#### PROBLEM TO SOLVE:
Bring together every line in the data that includes "find".

┄┄┄┄┄┄┄┄┄┄┄┄┄┄┄┄┄┄┄┄

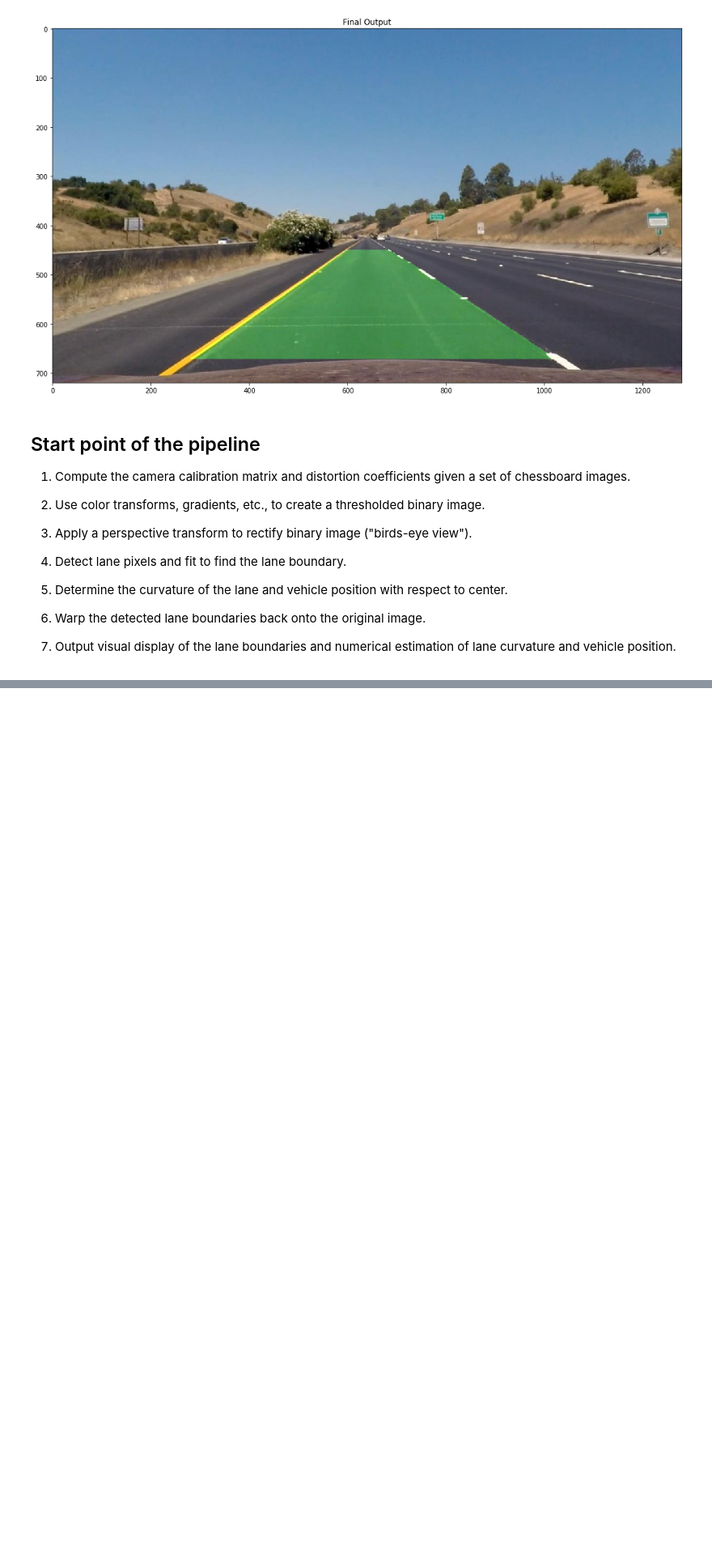
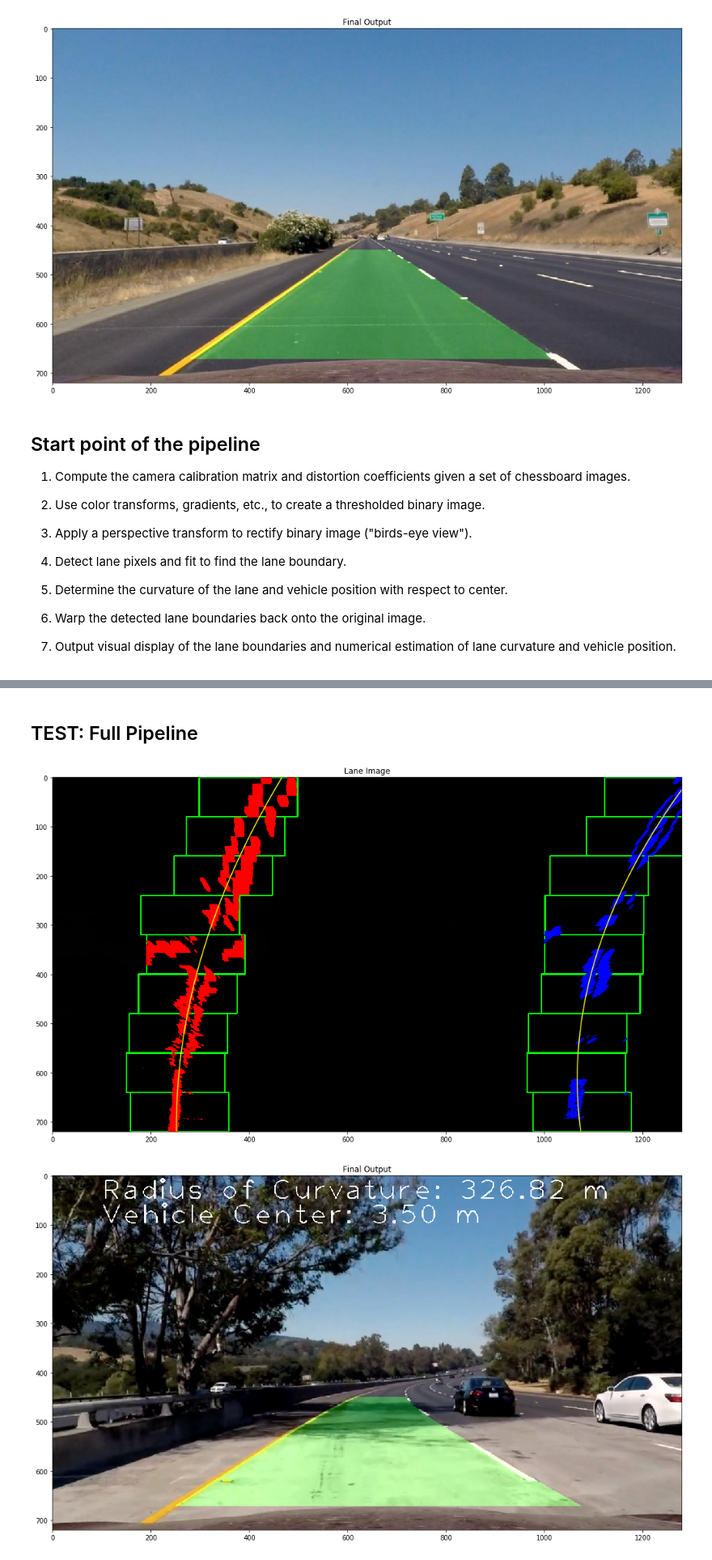
Before and after one commit to arunchavan89/CarND-Advanced-Lane-Lines, a Jupyter notebook: advanced_lane_detection.ipynb, the cells around one changed output, grey strips where cells are left out. Shown at 81% size. Saved outputs shown, nothing was run; the diff lists cells and outputs as text; code cells hidden in the pictures; blank space fills up the shorter version.

Commit message:
Failing to run video in the complete pipeline mode

```diff
--- a/advanced_lane_detection.ipynb
+++ b/advanced_lane_detection.ipynb
@@ -532,7 +544,7 @@ left_fit = [-5.79451128e-06, -3.29676456e-02,  3.08629541e+02]
 right_fit = [-1.24089778e-04,  1.21733361e-01,  9.98608657e+02]
 
 # Calculate the radius of curvature in meters for both lane lines
-left_curverad, right_curverad = measure_curvature_real(left_fit, right_fit)
+avg_curvature, lane_center_meter = measure_curvature_real(left_fit, right_fit)
 
-print(left_curverad, 'm', right_curverad, 'm')
+print(avg_curvature, 'm', lane_center_meter, 'm')
 # %% [output]
@@ -605,16 +617,12 @@ plot_output("Final Output", final_result)
 
 7. Output visual display of the lane boundaries and numerical estimation of lane curvature and vehicle position.
 # %%
-
-if (__name__== '__main__' ):
-
-    # Undistort Test Images
-    image = plt_img.imread("test_images/test3.jpg")
+def process_image(image):
     undistorted_image = undistort_images(image, mtx, dist)
 
     # Binary image creation
     binay_image = binary_image_creation(undistorted_image, sx_thresh=(20, 100), s_thresh=(170, 255))
-    plot_output("Binary Image", binay_image)
+    #plot_output("Binary Image", binay_image)
 
     # Pixel points on the road in the input image
     src = np.float32([[260, 670], [590, 450], [690, 450], [1050, 670]])
@@ -625,13 +633,25 @@ if (__name__== '__main__' ):
     binary_warped = perspective_transform(src, dst, binay_image)
 
     # Detect lane pixels and fit to find the lane boundary.
-    out_img, left_fit, right_fit = fit_polynomial(binary_warped)
-    plot_output("Lane Image", out_img)
-
-    # Logic to find region of interest from second frame onwards
-    result = search_around_poly(binary_warped, left_fit, right_fit)
-    plot_output("Search Around Poly", result)
+    count = 0
+    if(count == 0):
+        out_img, left_fit, right_fit = fit_polynomial(binary_warped)
+        count+=1
+        plot_output("Lane Image", out_img)
+    else:
+        # Logic to find region of interest from second frame onwards
+        result = search_around_poly(binary_warped, left_fit, right_fit)
+        plot_output("Search Around Poly", result)
 
     # Display output on the input image
     final_result = visual_display(binary_warped, left_fit, right_fit, undistorted_image, src, dst)
+
+    # Calculate the radius of curvature in meters for both lane lines and display on the putput image
+    avg_curvature, lane_center_meter = measure_curvature_real(left_fit, right_fit)
+
+    average_rad_string = "Radius of Curvature: %.2f m" % avg_curvature
+    lane_center_string = "Vehicle Center: %.2f m" % lane_center_meter
+
+    cv2.putText(final_result, average_rad_string, (100, 50), cv2.FONT_HERSHEY_PLAIN, 4, (255,255,255), thickness=2)
+    cv2.putText(final_result, lane_center_string, (100, 100), cv2.FONT_HERSHEY_PLAIN, 4, (255,255,255), thickness=2)
     plot_output("Final Output", final_result)
@@ -642,0 +658,10 @@ if (__name__== '__main__' ):
+# %% [markdown]
+## TEST: Full Pipeline
+# %%
+ if (__name__== '__main__' ):
+    # Undistort Test Images
+    image = plt_img.imread("test_images/test5.jpg")
+    process_image(image)
+# %% [output]
+[figure, added]
+[figure, added]
```
Also changed, not shown: parts of 4 cells of this notebook.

┄┄┄┄┄┄┄┄┄┄┄┄┄┄┄┄┄┄┄┄

#### SOLUTION TO THE PROBLEM:
     # Detect lane pixels and fit to find the lane boundary.
-    # Logic to find region of interest from second frame onwards
+        # Logic to find region of interest from second frame onwards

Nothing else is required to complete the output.